* [Exercise directions]: Only the text is wanted; write out each record below exactly and exclude all pictures.

* [Data excerpts]:
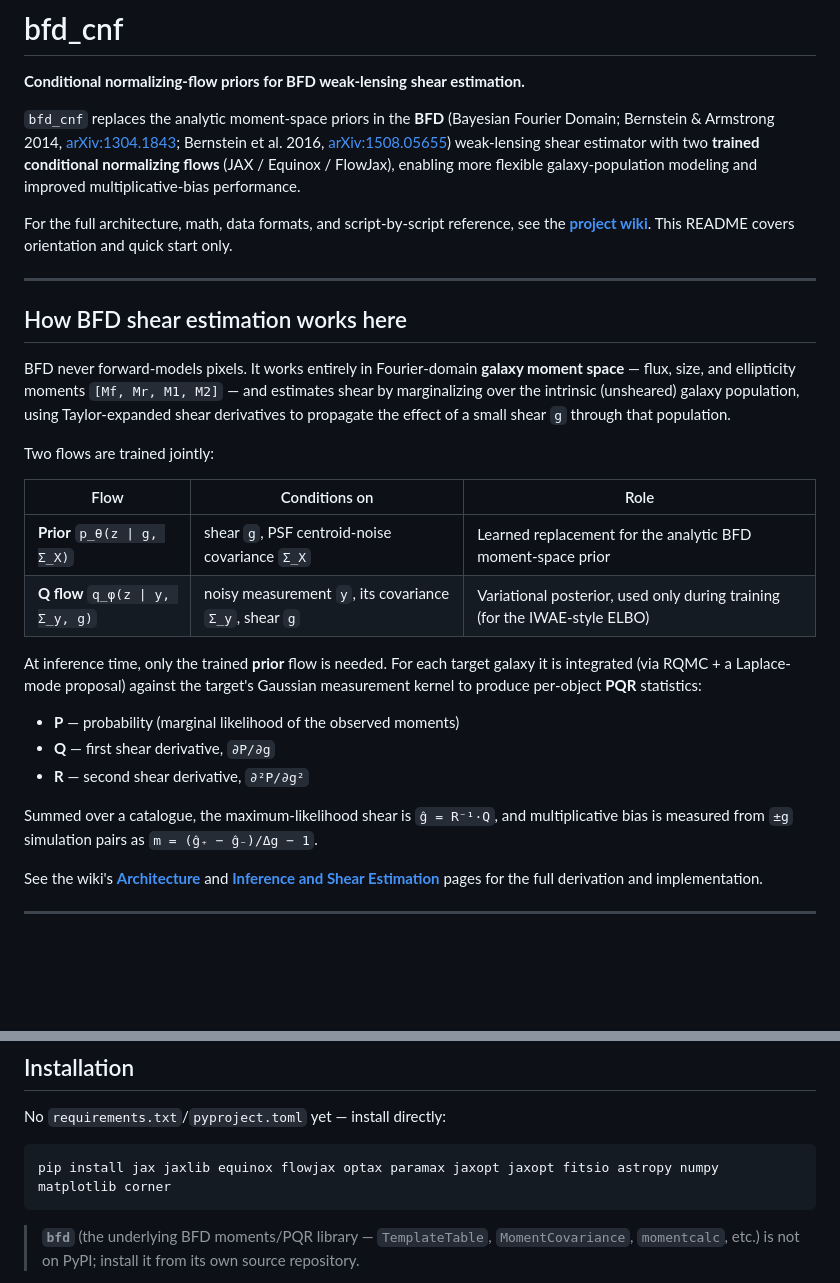
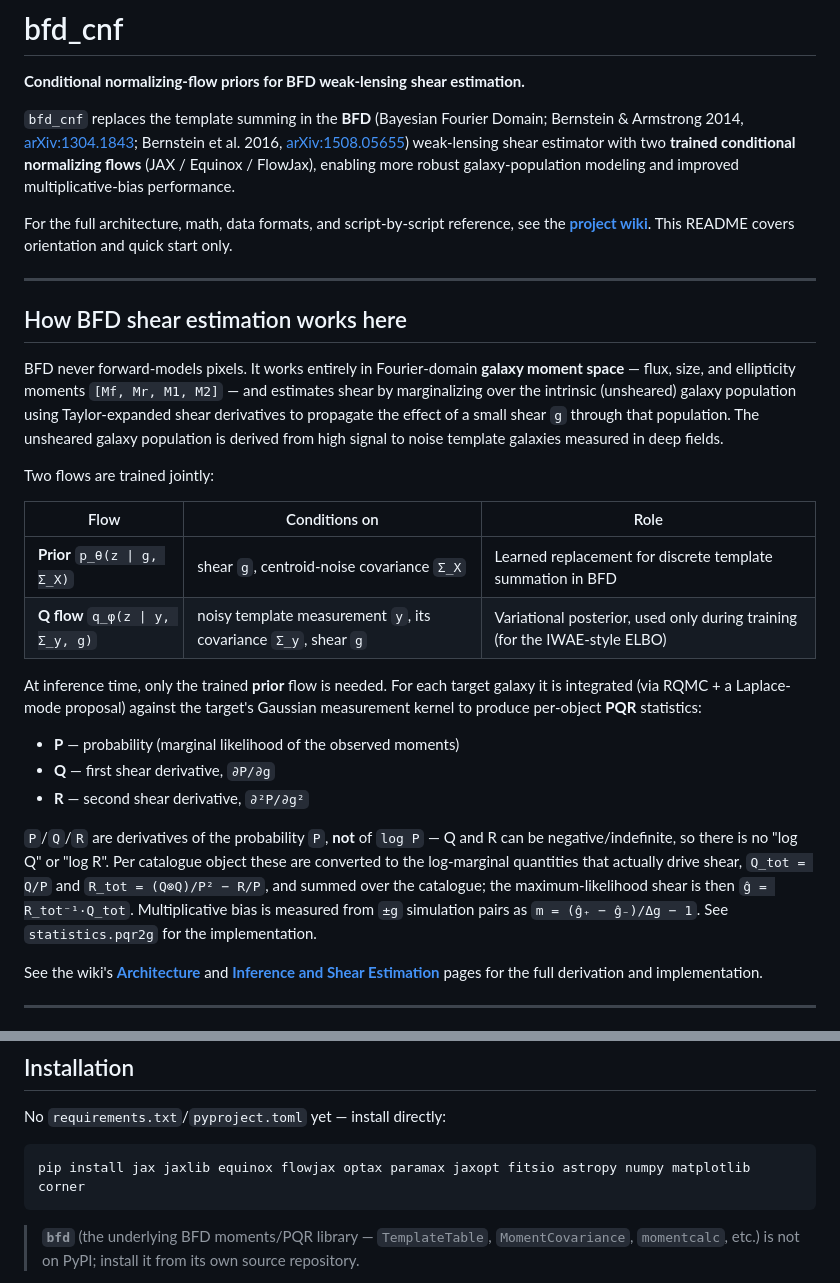
Before and after one commit to vwetzell/bfd_cnf, a Markdown page: README.md, 2 parts joined by grey strips. GitHub-like rendering; blank space fills up the shorter version.

Commit message:
Clean up README and clarify PQR is probability-space, not log
Resolve wording tweaks and formatting from the recent edit pass, and spell
out that P/Q/R are derivatives of the probability (not log P), with the
per-object log-marginal conversion (Q_tot, R_tot) needed before summing
over a catalogue.

````diff
--- a/README.md
+++ b/README.md
@@ -2,11 +2,11 @@
 
 **Conditional normalizing-flow priors for BFD weak-lensing shear estimation.**
 
-`bfd_cnf` replaces the analytic moment-space priors in the **BFD** (Bayesian
+`bfd_cnf` replaces the template summing in the **BFD** (Bayesian
 Fourier Domain; Bernstein & Armstrong 2014, [arXiv:1304.1843](https://arxiv.org/abs/1304.1843);
 Bernstein et al. 2016, [arXiv:1508.05655](https://arxiv.org/abs/1508.05655)) weak-lensing
 shear estimator with two **trained conditional normalizing flows** (JAX / Equinox / FlowJax),
-enabling more flexible galaxy-population modeling and improved multiplicative-bias performance.
+enabling more robust galaxy-population modeling and improved multiplicative-bias performance.
 
 For the full architecture, math, data formats, and script-by-script reference, see the
 **[project wiki](../../wiki)**. This README covers orientation and quick start only.
@@ -17,15 +17,16 @@ For the full architecture, math, data formats, and script-by-script reference, s
 
 BFD never forward-models pixels. It works entirely in Fourier-domain **galaxy moment space**
 — flux, size, and ellipticity moments `[Mf, Mr, M1, M2]` — and estimates shear by marginalizing
-over the intrinsic (unsheared) galaxy population, using Taylor-expanded shear derivatives to
-propagate the effect of a small shear `g` through that population.
+over the intrinsic (unsheared) galaxy population using Taylor-expanded shear derivatives to
+propagate the effect of a small shear `g` through that population. The unsheared galaxy
+population is derived from high signal to noise template galaxies measured in deep fields.
 
 Two flows are trained jointly:
 
-| Flow | Conditions on | Role |
-|------|----------------|------|
-| **Prior** `p_θ(z \| g, Σ_X)` | shear `g`, PSF centroid-noise covariance `Σ_X` | Learned replacement for the analytic BFD moment-space prior |
-| **Q flow** `q_φ(z \| y, Σ_y, g)` | noisy measurement `y`, its covariance `Σ_y`, shear `g` | Variational posterior, used only during training (for the IWAE-style ELBO) |
+| Flow                             | Conditions on                                                   | Role                                                                       |
+| -------------------------------- | --------------------------------------------------------------- | -------------------------------------------------------------------------- |
+| **Prior** `p_θ(z \| g, Σ_X)`     | shear `g`, centroid-noise covariance `Σ_X`                      | Learned replacement for discrete template summation in BFD                 |
+| **Q flow** `q_φ(z \| y, Σ_y, g)` | noisy template measurement `y`, its covariance `Σ_y`, shear `g` | Variational posterior, used only during training (for the IWAE-style ELBO) |
 
 At inference time, only the trained **prior** flow is needed. For each target galaxy it is
 integrated (via RQMC + a Laplace-mode proposal) against the target's Gaussian measurement
@@ -35,8 +36,12 @@ kernel to produce per-object **PQR** statistics:
 - **Q** — first shear derivative, `∂P/∂g`
 - **R** — second shear derivative, `∂²P/∂g²`
 
-Summed over a catalogue, the maximum-likelihood shear is `ĝ = R⁻¹·Q`, and multiplicative bias
-is measured from `±g` simulation pairs as `m = (ĝ₊ − ĝ₋)/Δg − 1`.
+`P`/`Q`/`R` are derivatives of the probability `P`, **not** of `log P` — Q and R can be
+negative/indefinite, so there is no "log Q" or "log R". Per catalogue object these are
+converted to the log-marginal quantities that actually drive shear, `Q_tot = Q/P` and
+`R_tot = (Q⊗Q)/P² − R/P`, and summed over the catalogue; the maximum-likelihood shear is
+then `ĝ = R_tot⁻¹·Q_tot`. Multiplicative bias is measured from `±g` simulation pairs as
+`m = (ĝ₊ − ĝ₋)/Δg − 1`. See `statistics.pqr2g` for the implementation.
 
 See the wiki's **[Architecture](../../wiki/Architecture)** and
 **[Inference and Shear Estimation](../../wiki/Inference-and-Shear-Estimation)** pages for the
@@ -84,7 +89,7 @@ Run package scripts from the **repo root** so the package import resolves, e.g.
 No `requirements.txt`/`pyproject.toml` yet — install directly:
 
 ```bash
-pip install jax jaxlib equinox flowjax optax paramax jaxopt jaxopt fitsio astropy numpy matplotlib corner
+pip install jax jaxlib equinox flowjax optax paramax jaxopt fitsio astropy numpy matplotlib corner
 ```
 
 > **`bfd`** (the underlying BFD moments/PQR library — `TemplateTable`, `MomentCovariance`,
````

* [Problem solution]:
Before and after one commit to vwetzell/bfd_cnf, a Markdown page: README.md, 2 parts joined by grey strips. GitHub-like rendering; blank space fills up the shorter version.

Commit message:
Clean up README and clarify PQR is probability-space, not log
Resolve wording tweaks and formatting from the recent edit pass, and spell
out that P/Q/R are derivatives of the probability (not log P), with the
per-object log-marginal conversion (Q_tot, R_tot) needed before summing
over a catalogue.

````diff
--- a/README.md
+++ b/README.md
@@ -2,11 +2,11 @@
 
 **Conditional normalizing-flow priors for BFD weak-lensing shear estimation.**
 
-`bfd_cnf` replaces the analytic moment-space priors in the **BFD** (Bayesian
+`bfd_cnf` replaces the template summing in the **BFD** (Bayesian
 Fourier Domain; Bernstein & Armstrong 2014, [arXiv:1304.1843](https://arxiv.org/abs/1304.1843);
 Bernstein et al. 2016, [arXiv:1508.05655](https://arxiv.org/abs/1508.05655)) weak-lensing
 shear estimator with two **trained conditional normalizing flows** (JAX / Equinox / FlowJax),
-enabling more flexible galaxy-population modeling and improved multiplicative-bias performance.
+enabling more robust galaxy-population modeling and improved multiplicative-bias performance.
 
 For the full architecture, math, data formats, and script-by-script reference, see the
 **[project wiki](../../wiki)**. This README covers orientation and quick start only.
@@ -17,15 +17,16 @@ For the full architecture, math, data formats, and script-by-script reference, s
 
 BFD never forward-models pixels. It works entirely in Fourier-domain **galaxy moment space**
 — flux, size, and ellipticity moments `[Mf, Mr, M1, M2]` — and estimates shear by marginalizing
-over the intrinsic (unsheared) galaxy population, using Taylor-expanded shear derivatives to
-propagate the effect of a small shear `g` through that population.
+over the intrinsic (unsheared) galaxy population using Taylor-expanded shear derivatives to
+propagate the effect of a small shear `g` through that population. The unsheared galaxy
+population is derived from high signal to noise template galaxies measured in deep fields.
 
 Two flows are trained jointly:
 
-| Flow | Conditions on | Role |
-|------|----------------|------|
-| **Prior** `p_θ(z \| g, Σ_X)` | shear `g`, PSF centroid-noise covariance `Σ_X` | Learned replacement for the analytic BFD moment-space prior |
-| **Q flow** `q_φ(z \| y, Σ_y, g)` | noisy measurement `y`, its covariance `Σ_y`, shear `g` | Variational posterior, used only during training (for the IWAE-style ELBO) |
+| Flow                             | Conditions on                                                   | Role                                                                       |
+| -------------------------------- | --------------------------------------------------------------- | -------------------------------------------------------------------------- |
+| **Prior** `p_θ(z \| g, Σ_X)`     | shear `g`, centroid-noise covariance `Σ_X`                      | Learned replacement for discrete template summation in BFD                 |
+| **Q flow** `q_φ(z \| y, Σ_y, g)` | noisy template measurement `y`, its covariance `Σ_y`, shear `g` | Variational posterior, used only during training (for the IWAE-style ELBO) |
 
 At inference time, only the trained **prior** flow is needed. For each target galaxy it is
 integrated (via RQMC + a Laplace-mode proposal) against the target's Gaussian measurement
@@ -35,8 +36,12 @@ kernel to produce per-object **PQR** statistics:
 - **Q** — first shear derivative, `∂P/∂g`
 - **R** — second shear derivative, `∂²P/∂g²`
 
-Summed over a catalogue, the maximum-likelihood shear is `ĝ = R⁻¹·Q`, and multiplicative bias
-is measured from `±g` simulation pairs as `m = (ĝ₊ − ĝ₋)/Δg − 1`.
+`P`/`Q`/`R` are derivatives of the probability `P`, **not** of `log P` — Q and R can be
+negative/indefinite, so there is no "log Q" or "log R". Per catalogue object these are
+converted to the log-marginal quantities that actually drive shear, `Q_tot = Q/P` and
+`R_tot = (Q⊗Q)/P² − R/P`, and summed over the catalogue; the maximum-likelihood shear is
+then `ĝ = R_tot⁻¹·Q_tot`. Multiplicative bias is measured from `±g` simulation pairs as
+`m = (ĝ₊ − ĝ₋)/Δg − 1`. See `statistics.pqr2g` for the implementation.
 
 See the wiki's **[Architecture](../../wiki/Architecture)** and
 **[Inference and Shear Estimation](../../wiki/Inference-and-Shear-Estimation)** pages for the
@@ -84,7 +89,7 @@ Run package scripts from the **repo root** so the package import resolves, e.g.
 No `requirements.txt`/`pyproject.toml` yet — install directly:
 
 ```bash
-pip install jax jaxlib equinox flowjax optax paramax jaxopt jaxopt fitsio astropy numpy matplotlib corner
+pip install jax jaxlib equinox flowjax optax paramax jaxopt fitsio astropy numpy matplotlib corner
 ```
 
 > **`bfd`** (the underlying BFD moments/PQR library — `TemplateTable`, `MomentCovariance`,
````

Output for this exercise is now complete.